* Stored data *

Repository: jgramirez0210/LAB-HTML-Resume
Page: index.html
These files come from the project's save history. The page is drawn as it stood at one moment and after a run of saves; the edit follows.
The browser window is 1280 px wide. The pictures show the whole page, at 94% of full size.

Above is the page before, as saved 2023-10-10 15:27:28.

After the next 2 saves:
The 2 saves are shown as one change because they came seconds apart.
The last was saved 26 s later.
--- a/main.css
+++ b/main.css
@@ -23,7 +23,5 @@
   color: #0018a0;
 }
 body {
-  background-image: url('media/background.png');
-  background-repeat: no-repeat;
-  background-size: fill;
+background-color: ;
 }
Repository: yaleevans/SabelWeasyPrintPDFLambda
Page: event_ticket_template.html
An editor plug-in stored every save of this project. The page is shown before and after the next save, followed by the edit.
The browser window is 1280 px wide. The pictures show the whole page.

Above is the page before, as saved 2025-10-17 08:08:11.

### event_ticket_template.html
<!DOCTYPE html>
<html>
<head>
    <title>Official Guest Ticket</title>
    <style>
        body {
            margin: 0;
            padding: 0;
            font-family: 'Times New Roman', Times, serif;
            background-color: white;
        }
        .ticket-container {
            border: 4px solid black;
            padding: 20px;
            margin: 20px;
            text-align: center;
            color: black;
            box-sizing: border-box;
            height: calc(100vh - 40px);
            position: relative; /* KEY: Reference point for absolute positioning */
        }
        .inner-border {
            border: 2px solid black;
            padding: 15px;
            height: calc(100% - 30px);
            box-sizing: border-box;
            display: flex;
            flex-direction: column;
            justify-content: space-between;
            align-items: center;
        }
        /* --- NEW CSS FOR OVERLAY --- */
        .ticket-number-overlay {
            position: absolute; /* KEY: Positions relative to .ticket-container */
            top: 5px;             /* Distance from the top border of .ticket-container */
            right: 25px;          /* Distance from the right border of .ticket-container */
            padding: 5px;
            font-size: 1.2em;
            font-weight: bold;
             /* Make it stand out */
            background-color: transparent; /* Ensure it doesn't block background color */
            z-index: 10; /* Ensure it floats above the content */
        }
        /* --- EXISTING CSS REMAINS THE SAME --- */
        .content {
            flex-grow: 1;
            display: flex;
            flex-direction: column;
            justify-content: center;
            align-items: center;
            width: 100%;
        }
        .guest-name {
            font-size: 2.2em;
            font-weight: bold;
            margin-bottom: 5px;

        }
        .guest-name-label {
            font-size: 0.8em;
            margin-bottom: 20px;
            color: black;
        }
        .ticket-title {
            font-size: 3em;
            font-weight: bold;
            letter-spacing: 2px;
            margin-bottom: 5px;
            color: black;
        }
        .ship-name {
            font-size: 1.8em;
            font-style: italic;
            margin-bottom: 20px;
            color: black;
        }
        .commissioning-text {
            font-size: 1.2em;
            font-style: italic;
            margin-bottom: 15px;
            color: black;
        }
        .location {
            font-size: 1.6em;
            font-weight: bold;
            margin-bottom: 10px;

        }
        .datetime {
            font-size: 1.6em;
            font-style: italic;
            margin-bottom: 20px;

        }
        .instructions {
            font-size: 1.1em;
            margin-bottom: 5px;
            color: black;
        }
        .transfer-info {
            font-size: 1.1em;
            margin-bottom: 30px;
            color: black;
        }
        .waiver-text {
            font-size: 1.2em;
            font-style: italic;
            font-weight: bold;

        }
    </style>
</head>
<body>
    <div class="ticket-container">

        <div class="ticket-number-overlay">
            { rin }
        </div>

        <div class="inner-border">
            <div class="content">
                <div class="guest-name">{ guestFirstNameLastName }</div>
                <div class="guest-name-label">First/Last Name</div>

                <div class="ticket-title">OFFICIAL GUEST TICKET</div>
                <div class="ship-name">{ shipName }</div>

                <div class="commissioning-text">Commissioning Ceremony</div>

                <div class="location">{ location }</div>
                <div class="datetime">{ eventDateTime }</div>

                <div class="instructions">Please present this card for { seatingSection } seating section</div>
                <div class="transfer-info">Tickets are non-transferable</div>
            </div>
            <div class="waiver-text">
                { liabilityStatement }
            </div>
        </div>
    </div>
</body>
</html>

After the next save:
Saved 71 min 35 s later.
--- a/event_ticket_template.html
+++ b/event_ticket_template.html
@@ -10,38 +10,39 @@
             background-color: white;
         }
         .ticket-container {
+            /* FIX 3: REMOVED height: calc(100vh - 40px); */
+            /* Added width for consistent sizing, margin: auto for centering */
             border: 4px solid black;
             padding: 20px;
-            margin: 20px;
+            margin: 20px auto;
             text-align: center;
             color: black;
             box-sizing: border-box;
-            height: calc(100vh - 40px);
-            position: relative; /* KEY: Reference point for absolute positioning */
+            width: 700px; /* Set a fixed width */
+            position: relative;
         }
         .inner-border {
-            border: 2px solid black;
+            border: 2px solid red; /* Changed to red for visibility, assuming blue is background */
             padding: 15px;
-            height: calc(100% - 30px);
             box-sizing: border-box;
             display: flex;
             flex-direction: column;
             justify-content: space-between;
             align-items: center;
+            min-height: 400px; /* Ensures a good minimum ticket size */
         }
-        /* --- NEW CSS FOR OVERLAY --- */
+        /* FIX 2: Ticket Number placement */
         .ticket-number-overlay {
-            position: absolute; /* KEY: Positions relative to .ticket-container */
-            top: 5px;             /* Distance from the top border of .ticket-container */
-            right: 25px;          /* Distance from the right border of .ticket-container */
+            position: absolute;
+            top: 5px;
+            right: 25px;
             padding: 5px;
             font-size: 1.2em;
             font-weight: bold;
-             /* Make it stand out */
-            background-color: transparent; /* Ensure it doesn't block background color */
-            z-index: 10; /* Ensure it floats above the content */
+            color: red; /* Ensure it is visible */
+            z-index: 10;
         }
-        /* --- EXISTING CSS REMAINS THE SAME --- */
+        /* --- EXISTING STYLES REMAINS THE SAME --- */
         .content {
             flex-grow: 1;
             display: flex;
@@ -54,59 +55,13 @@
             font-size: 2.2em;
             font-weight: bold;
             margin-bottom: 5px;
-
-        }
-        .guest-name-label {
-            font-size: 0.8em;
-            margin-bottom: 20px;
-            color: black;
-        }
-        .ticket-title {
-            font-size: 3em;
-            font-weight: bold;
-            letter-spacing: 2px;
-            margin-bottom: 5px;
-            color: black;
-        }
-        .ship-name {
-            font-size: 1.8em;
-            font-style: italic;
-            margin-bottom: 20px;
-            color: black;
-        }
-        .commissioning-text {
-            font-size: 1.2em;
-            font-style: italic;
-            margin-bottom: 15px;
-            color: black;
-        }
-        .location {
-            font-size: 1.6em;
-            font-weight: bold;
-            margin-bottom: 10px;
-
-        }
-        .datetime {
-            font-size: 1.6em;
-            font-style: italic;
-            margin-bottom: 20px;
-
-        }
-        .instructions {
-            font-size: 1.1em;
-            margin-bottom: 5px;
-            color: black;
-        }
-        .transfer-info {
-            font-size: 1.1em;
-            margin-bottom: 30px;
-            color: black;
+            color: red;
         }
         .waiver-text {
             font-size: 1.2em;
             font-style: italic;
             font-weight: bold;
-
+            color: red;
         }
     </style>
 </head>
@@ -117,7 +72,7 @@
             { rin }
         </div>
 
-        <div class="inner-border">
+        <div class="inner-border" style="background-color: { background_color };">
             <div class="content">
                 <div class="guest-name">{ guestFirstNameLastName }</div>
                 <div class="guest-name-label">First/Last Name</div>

* Work task *
Return the data above in full. Keep every line exactly as it is.

* Response box *
Repository: jgramirez0210/LAB-HTML-Resume
Page: index.html
These files come from the project's save history. The page is drawn as it stood at one moment and after a run of saves; the edit follows.
The browser window is 1280 px wide. The pictures show the whole page, at 94% of full size.

Above is the page before, as saved 2023-10-10 15:27:28.

After the next 2 saves:
The 2 saves are shown as one change because they came seconds apart.
The last was saved 26 s later.
--- a/main.css
+++ b/main.css
@@ -23,7 +23,5 @@
   color: #0018a0;
 }
 body {
-  background-image: url('media/background.png');
-  background-repeat: no-repeat;
-  background-size: fill;
+background-color: ;
 }
Repository: yaleevans/SabelWeasyPrintPDFLambda
Page: event_ticket_template.html
An editor plug-in stored every save of this project. The page is shown before and after the next save, followed by the edit.
The browser window is 1280 px wide. The pictures show the whole page.

Above is the page before, as saved 2025-10-17 08:08:11.

### event_ticket_template.html
<!DOCTYPE html>
<html>
<head>
    <title>Official Guest Ticket</title>
    <style>
        body {
            margin: 0;
            padding: 0;
            font-family: 'Times New Roman', Times, serif;
            background-color: white;
        }
        .ticket-container {
            border: 4px solid black;
            padding: 20px;
            margin: 20px;
            text-align: center;
            color: black;
            box-sizing: border-box;
            height: calc(100vh - 40px);
            position: relative; /* KEY: Reference point for absolute positioning */
        }
        .inner-border {
            border: 2px solid black;
            padding: 15px;
            height: calc(100% - 30px);
            box-sizing: border-box;
            display: flex;
            flex-direction: column;
            justify-content: space-between;
            align-items: center;
        }
        /* --- NEW CSS FOR OVERLAY --- */
        .ticket-number-overlay {
            position: absolute; /* KEY: Positions relative to .ticket-container */
            top: 5px;             /* Distance from the top border of .ticket-container */
            right: 25px;          /* Distance from the right border of .ticket-container */
            padding: 5px;
            font-size: 1.2em;
            font-weight: bold;
             /* Make it stand out */
            background-color: transparent; /* Ensure it doesn't block background color */
            z-index: 10; /* Ensure it floats above the content */
        }
        /* --- EXISTING CSS REMAINS THE SAME --- */
        .content {
            flex-grow: 1;
            display: flex;
            flex-direction: column;
            justify-content: center;
            align-items: center;
            width: 100%;
        }
        .guest-name {
            font-size: 2.2em;
            font-weight: bold;
            margin-bottom: 5px;

        }
        .guest-name-label {
            font-size: 0.8em;
            margin-bottom: 20px;
            color: black;
        }
        .ticket-title {
            font-size: 3em;
            font-weight: bold;
            letter-spacing: 2px;
            margin-bottom: 5px;
            color: black;
        }
        .ship-name {
            font-size: 1.8em;
            font-style: italic;
            margin-bottom: 20px;
            color: black;
        }
        .commissioning-text {
            font-size: 1.2em;
            font-style: italic;
            margin-bottom: 15px;
            color: black;
        }
        .location {
            font-size: 1.6em;
            font-weight: bold;
            margin-bottom: 10px;

        }
        .datetime {
            font-size: 1.6em;
            font-style: italic;
            margin-bottom: 20px;

        }
        .instructions {
            font-size: 1.1em;
            margin-bottom: 5px;
            color: black;
        }
        .transfer-info {
            font-size: 1.1em;
            margin-bottom: 30px;
            color: black;
        }
        .waiver-text {
            font-size: 1.2em;
            font-style: italic;
            font-weight: bold;

        }
    </style>
</head>
<body>
    <div class="ticket-container">

        <div class="ticket-number-overlay">
            { rin }
        </div>

        <div class="inner-border">
            <div class="content">
                <div class="guest-name">{ guestFirstNameLastName }</div>
                <div class="guest-name-label">First/Last Name</div>

                <div class="ticket-title">OFFICIAL GUEST TICKET</div>
                <div class="ship-name">{ shipName }</div>

                <div class="commissioning-text">Commissioning Ceremony</div>

                <div class="location">{ location }</div>
                <div class="datetime">{ eventDateTime }</div>

                <div class="instructions">Please present this card for { seatingSection } seating section</div>
                <div class="transfer-info">Tickets are non-transferable</div>
            </div>
            <div class="waiver-text">
                { liabilityStatement }
            </div>
        </div>
    </div>
</body>
</html>

After the next save:
Saved 71 min 35 s later.
--- a/event_ticket_template.html
+++ b/event_ticket_template.html
@@ -10,38 +10,39 @@
             background-color: white;
         }
         .ticket-container {
+            /* FIX 3: REMOVED height: calc(100vh - 40px); */
+            /* Added width for consistent sizing, margin: auto for centering */
             border: 4px solid black;
             padding: 20px;
-            margin: 20px;
+            margin: 20px auto;
             text-align: center;
             color: black;
             box-sizing: border-box;
-            height: calc(100vh - 40px);
-            position: relative; /* KEY: Reference point for absolute positioning */
+            width: 700px; /* Set a fixed width */
+            position: relative;
         }
         .inner-border {
-            border: 2px solid black;
+            border: 2px solid red; /* Changed to red for visibility, assuming blue is background */
             padding: 15px;
-            height: calc(100% - 30px);
             box-sizing: border-box;
             display: flex;
             flex-direction: column;
             justify-content: space-between;
             align-items: center;
+            min-height: 400px; /* Ensures a good minimum ticket size */
         }
-        /* --- NEW CSS FOR OVERLAY --- */
+        /* FIX 2: Ticket Number placement */
         .ticket-number-overlay {
-            position: absolute; /* KEY: Positions relative to .ticket-container */
-            top: 5px;             /* Distance from the top border of .ticket-container */
-            right: 25px;          /* Distance from the right border of .ticket-container */
+            position: absolute;
+            top: 5px;
+            right: 25px;
             padding: 5px;
             font-size: 1.2em;
             font-weight: bold;
-             /* Make it stand out */
-            background-color: transparent; /* Ensure it doesn't block background color */
-            z-index: 10; /* Ensure it floats above the content */
+            color: red; /* Ensure it is visible */
+            z-index: 10;
         }
-        /* --- EXISTING CSS REMAINS THE SAME --- */
+        /* --- EXISTING STYLES REMAINS THE SAME --- */
         .content {
             flex-grow: 1;
             display: flex;
@@ -54,59 +55,13 @@
             font-size: 2.2em;
             font-weight: bold;
             margin-bottom: 5px;
-
-        }
-        .guest-name-label {
-            font-size: 0.8em;
-            margin-bottom: 20px;
-            color: black;
-        }
-        .ticket-title {
-            font-size: 3em;
-            font-weight: bold;
-            letter-spacing: 2px;
-            margin-bottom: 5px;
-            color: black;
-        }
-        .ship-name {
-            font-size: 1.8em;
-            font-style: italic;
-            margin-bottom: 20px;
-            color: black;
-        }
-        .commissioning-text {
-            font-size: 1.2em;
-            font-style: italic;
-            margin-bottom: 15px;
-            color: black;
-        }
-        .location {
-            font-size: 1.6em;
-            font-weight: bold;
-            margin-bottom: 10px;
-
-        }
-        .datetime {
-            font-size: 1.6em;
-            font-style: italic;
-            margin-bottom: 20px;
-
-        }
-        .instructions {
-            font-size: 1.1em;
-            margin-bottom: 5px;
-            color: black;
-        }
-        .transfer-info {
-            font-size: 1.1em;
-            margin-bottom: 30px;
-            color: black;
+            color: red;
         }
         .waiver-text {
             font-size: 1.2em;
             font-style: italic;
             font-weight: bold;
-
+            color: red;
         }
     </style>
 </head>
@@ -117,7 +72,7 @@
             { rin }
         </div>
 
-        <div class="inner-border">
+        <div class="inner-border" style="background-color: { background_color };">
             <div class="content">
                 <div class="guest-name">{ guestFirstNameLastName }</div>
                 <div class="guest-name-label">First/Last Name</div>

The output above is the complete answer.